US Secretary of State Antony Blinken is expected to travel to China in the coming weeks, two US officials and a source familiar with the matter told CNN, as the two countries work to reset normal relations amid what has been an extremely tumultuous and tense year in the relationship.
Planning efforts are underway for Blinken to visit Beijing, the sources said. His trip to the Chinese capital was originally scheduled for February but was postponed after the transiting of a Chinese spy balloon over the US provoked outrage from the Biden administration.
The expected trip by the top US diplomat would be a significant step in the complicated relationship between the two countries, which has come under immense strain. US officials have stressed the need for regular channels of communication in order to prevent the “competitive” relationship from veering into conflict, and they have pressed China on the US’ readiness for broader engagement at the cabinet level.
Asked about Blinken’s planned travel to China, State Department principal deputy spokesperson Vedant Patel said Tuesday, “We have no travel for the Secretary to announce; as we’ve said previously the visit to the People’s Republic of China will be rescheduled when conditions allow.”
Bloomberg first reported that the trip was expected to take place in the coming weeks.
The news of the planned rescheduled trip comes after American and Chinese officials had “candid” and “productive” discussions in Beijing on Monday, according to readouts from both nations.
According to the readout from the State Department, Assistant Secretary of State for East Asian and Pacific Affairs Daniel Kritenbrink and NSC Senior Director for China and Taiwan Affairs Sarah Beran, accompanied by US Ambassador to China Nicholas Burns, met with Ministry of Foreign Affairs Executive Vice Foreign Minister Ma Zhaoxu and Director General of the North American and Oceanian Affairs Department Yang Tao.
“The two sides exchanged views on the bilateral relationship, cross-Strait issues, channels of communication, and other matters. U.S. officials made clear that the United States would compete vigorously and stand up for U.S. interests and values,” the readout said.
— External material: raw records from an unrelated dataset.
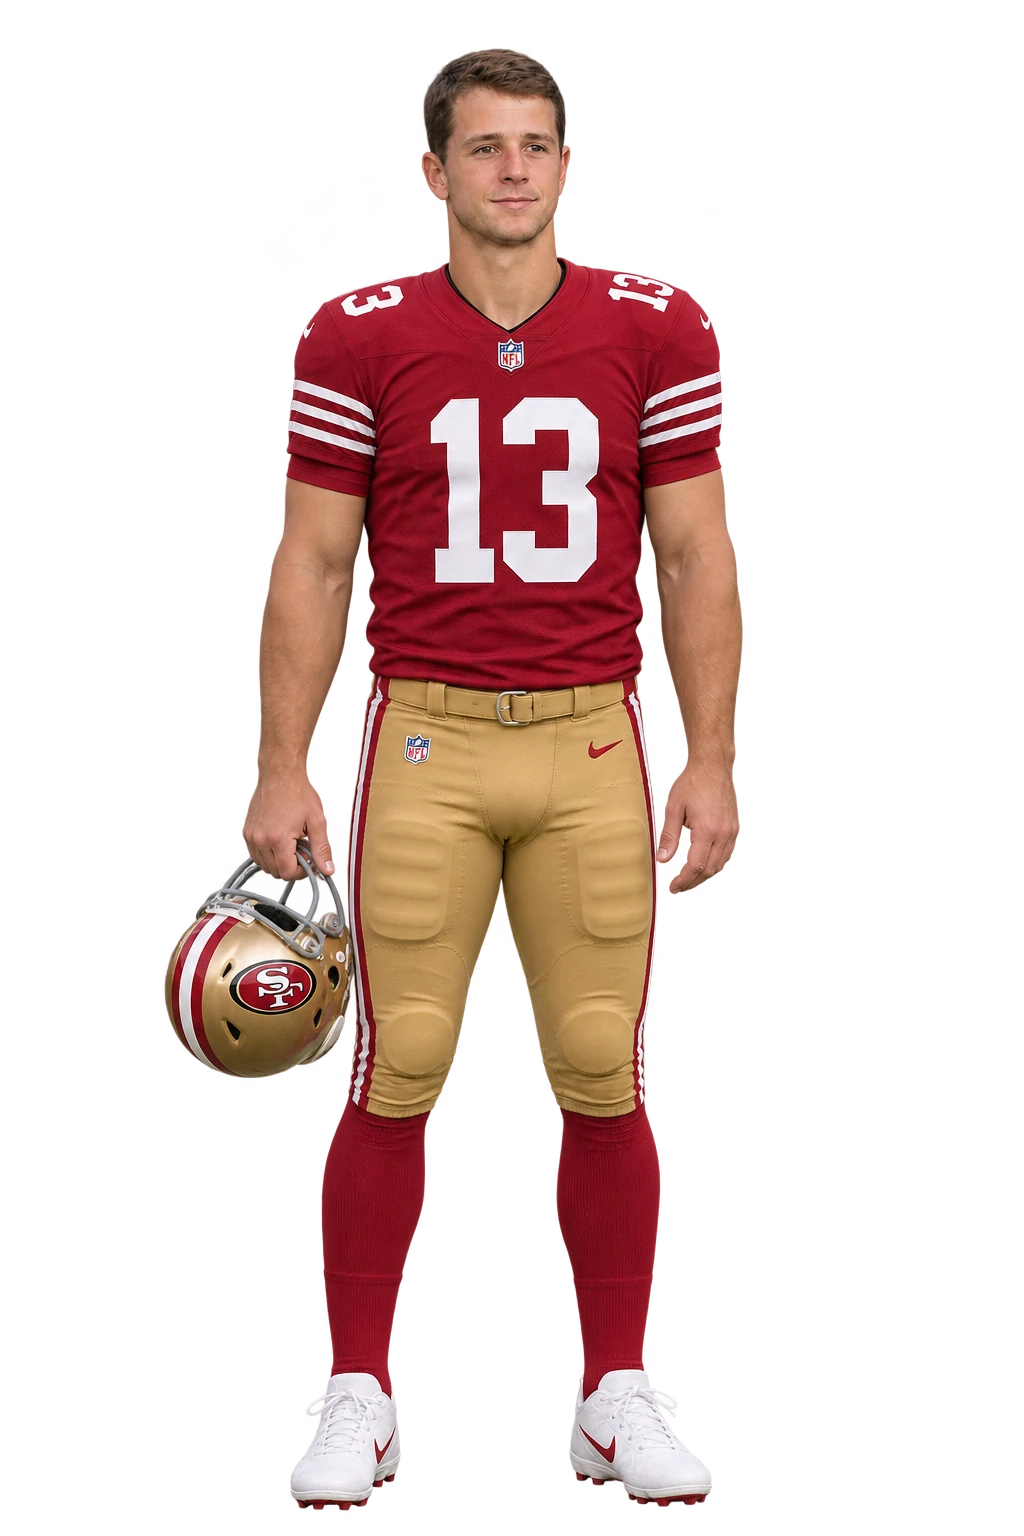
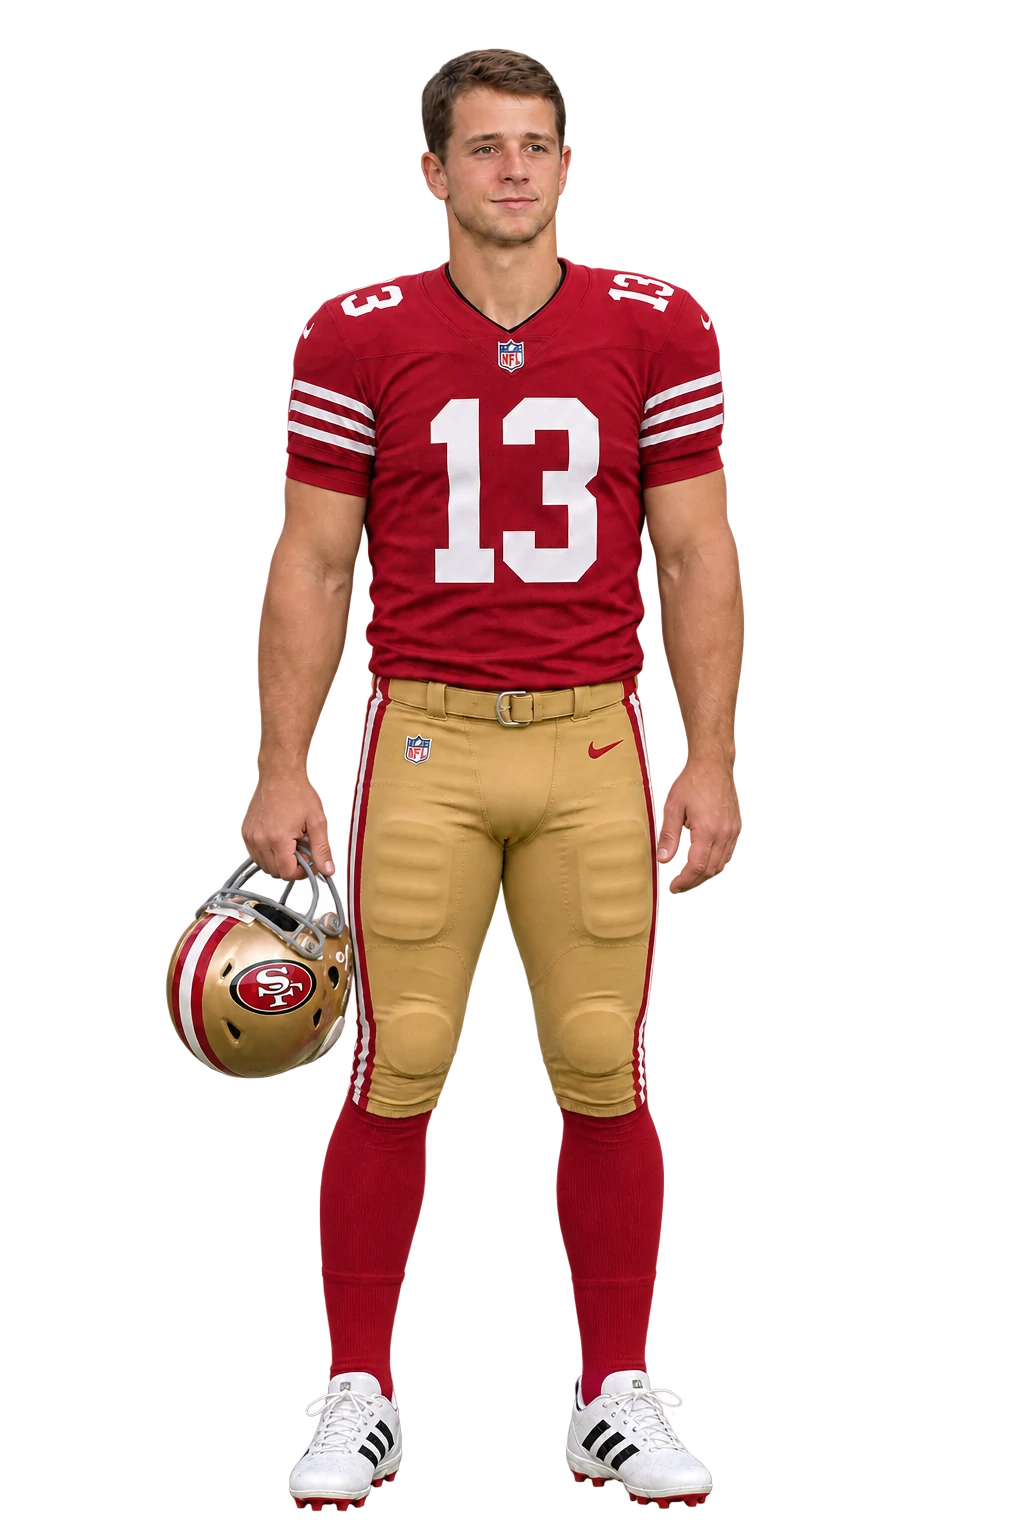
Restore Adidas cleats for Brock game-day gear

diff --git a/work/chasing-birdies.html b/work/chasing-birdies.html
@@ -172,7 +172,7 @@
     <div class="cb-outfit-demo">
     <div class="cb-character" aria-label="Brock Purdy · Game-day wear">
       <img class="cb-character-look" data-look="golf" src="/images/birdies-purdy-cohesive-ivory.webp?v=2" alt="Brock Purdy wearing an ivory signature 13 golf polo and khaki trousers" width="1024" height="1536" loading="lazy">
-      <img class="cb-character-look is-visible" data-look="game" src="/images/birdies-purdy-cohesive-game-day.webp" alt="Brock Purdy wearing his red number 13 football uniform" width="1024" height="1536" loading="lazy">
+      <img class="cb-character-look is-visible" data-look="game" src="/images/birdies-purdy-cohesive-game-day.webp?v=2" alt="Brock Purdy wearing his red number 13 football uniform" width="1024" height="1536" loading="lazy">
       <img class="cb-character-look" data-look="black-glove" src="/images/birdies-purdy-cohesive-black.webp?v=3" alt="Brock Purdy in a black 49ers polo with a white 13 golf glove" width="1024" height="1536" loading="lazy">
       <p class="cb-preview-caption"><span>Scroll to see the outfit change</span><strong>Brock Purdy · Game-day wear</strong></p>
     </div>

diff --git a/docs/chasing-birdies-wardrobe.md b/docs/chasing-birdies-wardrobe.md
@@ -11,7 +11,8 @@ athletic proportions, and soft daylight matching the newer swing presentation.
 - `images/birdies-purdy-cohesive-ivory.webp`: ivory signature 13 polo, matching
   trousers and shoes, both hands bare.
 - `images/birdies-purdy-cohesive-game-day.webp`: scarlet number 13 uniform,
-  gold pants, white cleats, and a helmet held in the right hand.
+  gold pants, white Adidas cleats with black three stripes and red studs,
+  and a helmet held in the right hand.
 
 All assets are 1024 × 1536 with transparency. The small player portrait crops
 the black-polo master through an SVG viewBox, so it shares the same face without
@@ -53,3 +54,8 @@ Outfit changes swap the complete portraits directly. The former simultaneous
 opacity fade and eight-pixel vertical slide doubled facial details and changed
 their apparent lighting during the transition. Selection highlights retain
 their subtle animation; portrait assets, framing, and scroll timing are unchanged.
+
+The game-day cleats were restored to the earlier Adidas design with a localized
+footwear edit of the current cutout. The current likeness, red socks, uniform
+numbering and clothing marks are retained; golf looks and the swing film are
+unchanged.
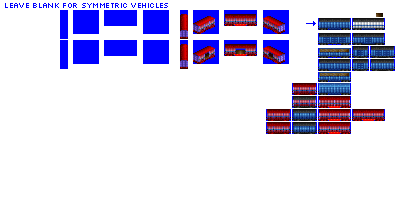
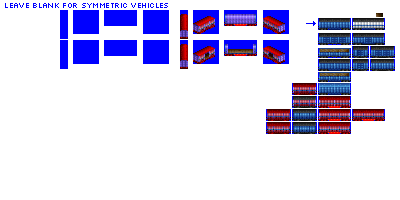
Change: WIP on curtain side car sprites

Changed region(s): [[0.54, 0.21, 0.66, 0.27], [0.54, 0.06, 0.66, 0.12]]

diff --git a/src/vehicles/curtain_side_cars.py b/src/vehicles/curtain_side_cars.py
@@ -31,7 +31,7 @@ def main():
                             sprites_complete=False)
 
     consist.add_unit(type=FreightCar,
-                     chassis='2_axle_filled_24px')
+                     chassis='4_axle_filled_24px')
 
     consist = CurtainSideCarConsist(roster='pony',
                             base_numeric_id=350,
@@ -40,7 +40,7 @@ def main():
                             sprites_complete=False)
 
     consist.add_unit(type=FreightCar,
-                     chassis='4_axle_1cc_filled_32px')
+                     chassis='4_axle_filled_32px')
 
     consist = CurtainSideCarConsist(roster='pony',
                             base_numeric_id=370,
@@ -49,7 +49,7 @@ def main():
                             sprites_complete=False)
 
     consist.add_unit(type=FreightCar,
-                     chassis='2_axle_filled_24px')
+                     chassis='4_axle_filled_24px')
 
     consist = CurtainSideCarConsist(roster='pony',
                             base_numeric_id=400,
China’s Foreign Ministry on Tuesday said the two sides had “candid, constructive, and productive communication on improving China-US relations” and “properly managing differences” in line with the consensus reached by Chinese leader Xi Jinping and US President Joe Biden, who met on the sidelines of the G20 in Bali in November.
Blinken’s original trip was intended to follow up on the meeting between the two leaders. The decision to postpone it was made after high-level conversations between Blinken, Biden and other top national security officials, according to people familiar with the matter.
At the time, Blinken said the balloon incident “created the conditions that undermine the purpose of the trip” but said he would visit Beijing “when conditions allow.”
Last month, national security adviser Jake Sullivan met with top Chinese official Wang Yi in Vienna for “candid” and “constructive” talks, and a US senior administration official described that meeting as an attempt to put communications back on track after the spy balloon incident.
“I think both sides recognized that that unfortunate incident led to a bit of a pause in engagement. We’re seeking now to move beyond that and reestablish just a standard normal channel of communications,” the official said on a call with reporters after the meeting.
“We made clear where we stand in terms of the breach of sovereignty, we’ve been clear on that from the very get go. But again, trying to look forward from here on,” the official added, noting they focused on “how do we manage the other issues that are ongoing right now and manage the tension in the relationship that exists.”